An inside account of running a public company and its challenges
Former president Pranab Mukherjee notes in the foreword of the book, “It is very difficult to tell corporate stories, especially if there aren’t any elements of deceit, drama and espionage attached to them.” Partha Sarathi Bhattacharyya, former chairman and managing director of Coal India Limited (CIL), nevertheless, took up the task—quite rare among people in such positions—to chart the transformation of the world’s largest coal miner from a loss-making company to a profitable Maharatna public sector undertaking (PSUs).
It is not that the transition lacked the “elements of deceit, drama and espionage” at all. Perhaps their presence was ominously concealed in the drab pages of balance sheets and bidding documents, making it more difficult to identify, encounter and negotiate. Though not conforming to the popular perception of thrillers, these impediments, nevertheless, had to be tackled competently with the grit and sly of a spy, but, of course, sans the glitz and glamour. At stake were lives and livelihoods of millions.
The watershed moment of the transition was CIL floating its initial public offering (IPO) in 2010. The book When Coal Turned Gold threads the lessons learnt from all the events that culminated into the IPO. It portrays the picture from the lens of a person who was a part of the journey throughout, and finally at the helm of affairs.
The IPO, inaugurated on November 4, 2010, had fetched an aggregate subscription of Rs 2.33 lakh crore on its fourth day, oversubscribed a little over 15 times. It was among the top three global IPOs held that year, going a long way in changing the perception on disinvestment of PSUs. Though the promise of reforms in PSUs post-disinvestments have not been satisfactorily met till date, the spillover of the CIL IPO was palpable with the subsequent listings of other smaller state-owned companies becoming successful, contrary to expectations.
The book talks about the steps taken by CIL to revamp its reputation before the IPO, allaying global investors’ apprehensions on misuse of land, lack of restoration, reclamation and mining issues. It elucidates how the range of initiatives, starting with dealing with bankers in boardrooms, labour unions and politicians on murky mines to organising international roadshows, were taken up by the company to change perceptions.
Before taking up the reins of CIL, Bhattacharyya was at the helm of affairs at Bharat Coking Coal (BCCL), whose headquarters are based in Dhanbad. The notoriety in the area revolving around coal has been graphically represented in Anurag Kashyap’s magnum opus Gangs of Wasseypur, where there was also a tertiary reference to the tribulations faced by state-owned coal company officials, with one of them getting killed by the mafia in his own bungalow in Dhanbad. In such circumstances, it was indeed brave of Bhattacharya to start living in the designated CMD bungalow in Dhanbad, against all advice. The place had been uninhabited for quite some time as his predecessors preferred to live in another bungalow within the residential BCCL complex in Koylanagar.

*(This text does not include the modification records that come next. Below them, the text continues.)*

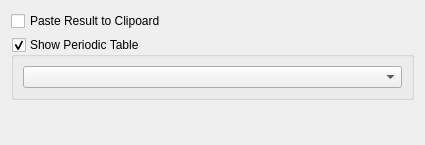
Above: plasmoid/applet/psePlasmoid/Molmassconfig.ui from KDE/kalzium before the change. Below: the same form after it.
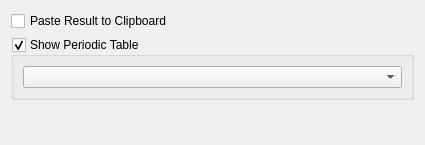
That is the form after the change. Custom widgets are drawn as their Qt base class.

Commit message: fix typo: Clipoard->Clipboard

```diff
--- a/plasmoid/applet/psePlasmoid/Molmassconfig.ui
+++ b/plasmoid/applet/psePlasmoid/Molmassconfig.ui
@@ -23,7 +23,7 @@
    <item row="0" column="0">
     <widget class="QCheckBox" name="pasteToCliboard">
      <property name="text">
-      <string>Paste Result to Clipoard</string>
+      <string>Paste Result to Clipboard</string>
      </property>
     </widget>
    </item>
```
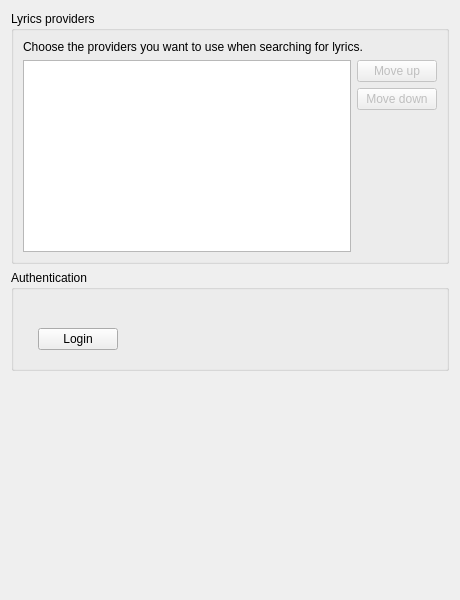
First picture: the form in src/settings/lyricssettingspage.ui, repository RoundSalmon4/blended-strawberry, before the edit.
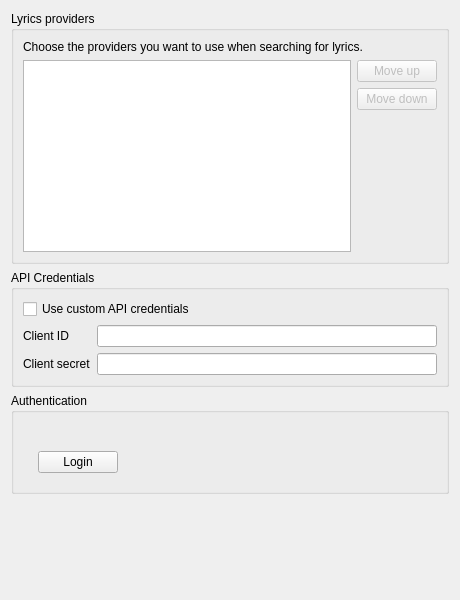
Second picture: the form after the edit. Custom widgets are drawn as their Qt base class.

The edit to the form file:
```diff
--- a/src/settings/lyricssettingspage.ui
+++ b/src/settings/lyricssettingspage.ui
@@ -83,6 +83,60 @@
      </layout>
     </widget>
    </item>
+   <item>
+    <widget class="QGroupBox" name="groupbox_api_credentials">
+     <property name="sizePolicy">
+      <sizepolicy hsizetype="Preferred" vsizetype="Maximum">
+       <horstretch>0</horstretch>
+       <verstretch>0</verstretch>
+      </sizepolicy>
+     </property>
+     <property name="title">
+      <string>API Credentials</string>
+     </property>
+     <layout class="QVBoxLayout" name="layout_credentials">
+      <item>
+       <widget class="QCheckBox" name="checkbox_custom_api_credentials">
+        <property name="text">
+         <string>Use custom API credentials</string>
+        </property>
+       </widget>
+      </item>
+      <item>
+       <layout class="QFormLayout" name="formlayout_api_credentials">
+        <item row="0" column="0">
+         <widget class="QLabel" name="label_api_credential_id">
+          <property name="text">
+           <string>Client ID</string>
+          </property>
+         </widget>
+        </item>
+        <item row="0" column="1">
+         <widget class="QLineEdit" name="lineedit_api_credential_id">
+          <property name="text">
+           <string notr="true"/>
+          </property>
+         </widget>
+        </item>
+        <item row="1" column="0">
+         <widget class="QLabel" name="label_api_credential_secret">
+          <property name="text">
+           <string>Client secret</string>
+          </property>
+         </widget>
+        </item>
+        <item row="1" column="1">
+         <widget class="QLineEdit" name="lineedit_api_credential_secret">
+          <property name="echoMode">
+           <enum>QLineEdit::Password</enum>
+          </property>
+         </widget>
+        </item>
+       </layout>
+      </item>
+     </layout>
+    </widget>
+   </item>
    <item>
     <widget class="QGroupBox" name="authentication">
      <property name="sizePolicy">
```
Left out of the diff: 14 changed lines with no effect on the pictures.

Bhattacharya’s description of his stint as BCCL boss shows he was not completely unaware about the importance of perception—a quality which later helped CIL in image-building before the IPO. From an example cited in the book, he invited journalists to the BCCL mines, enduring underground fire to let the public know how crucial it was to outsource coal production to private contractors in such places for the benefit of the financially ailing company that was the fulcrum of the local economy. This helped in changing the popular perception on outsourcing, reversing the resistance put up by labour unions and political forces. After faring poorly in the state assembly elections in 2005, the local MP realised that his party was deprived of the votes of BCCL employees since it had blocked the scope of prosperity by denouncing outsourcing.
Though the writer talks about how he made the strategic move towards outsourcing coal production, he doesn’t dwell much on how the benchmarks set for mine developer and operator (MDOs—a ramification of contractor-based production) got subsequently diluted. Industry experts have often pointed out that equipment such as mechanised shovels, shredders and trucks used by MDOs are not in line with stipulated benchmarks. The very idea of nationalising the coal industry in 1973 was to bring about an end to ‘slaughter mining’—unsafe practices and lack of investment in suitable technology.
Apart from the IPO journey, the book also reflects various governance lapses, policy lacuna and the extraordinary effort warranted to run a PSU efficiently amid the cobweb of red tapism. It shows how CMDs have to spend time and effort to take up petty issues such as procuring tyres for dumpers right up to the central vigilance commission (CVC) for approval. An anecdote of a quotidian subject like the cancellation of a high-priced bid being taken up to as high as the committee of secretaries annotates the point further.
The book comes out at a time when political grip on PSUs is becoming tighter. The government now has more say in production targets instead of the companies. Low-production companies like BCCL are putting forward over-ambitious annual targets like 100 MT. Industry insiders have claimed that such targets, impractical by any parameters, are more focused on being in the good books of the ministries rather than bringing real reforms.
The intricate dynamics between managing such an organisation and the larger political system automatically constitutes content that would make it intriguing to minds interested in such areas. It might also help one deduce why it is difficult for state-run companies handling precious national natural resources to run as autonomously as their global counterparts.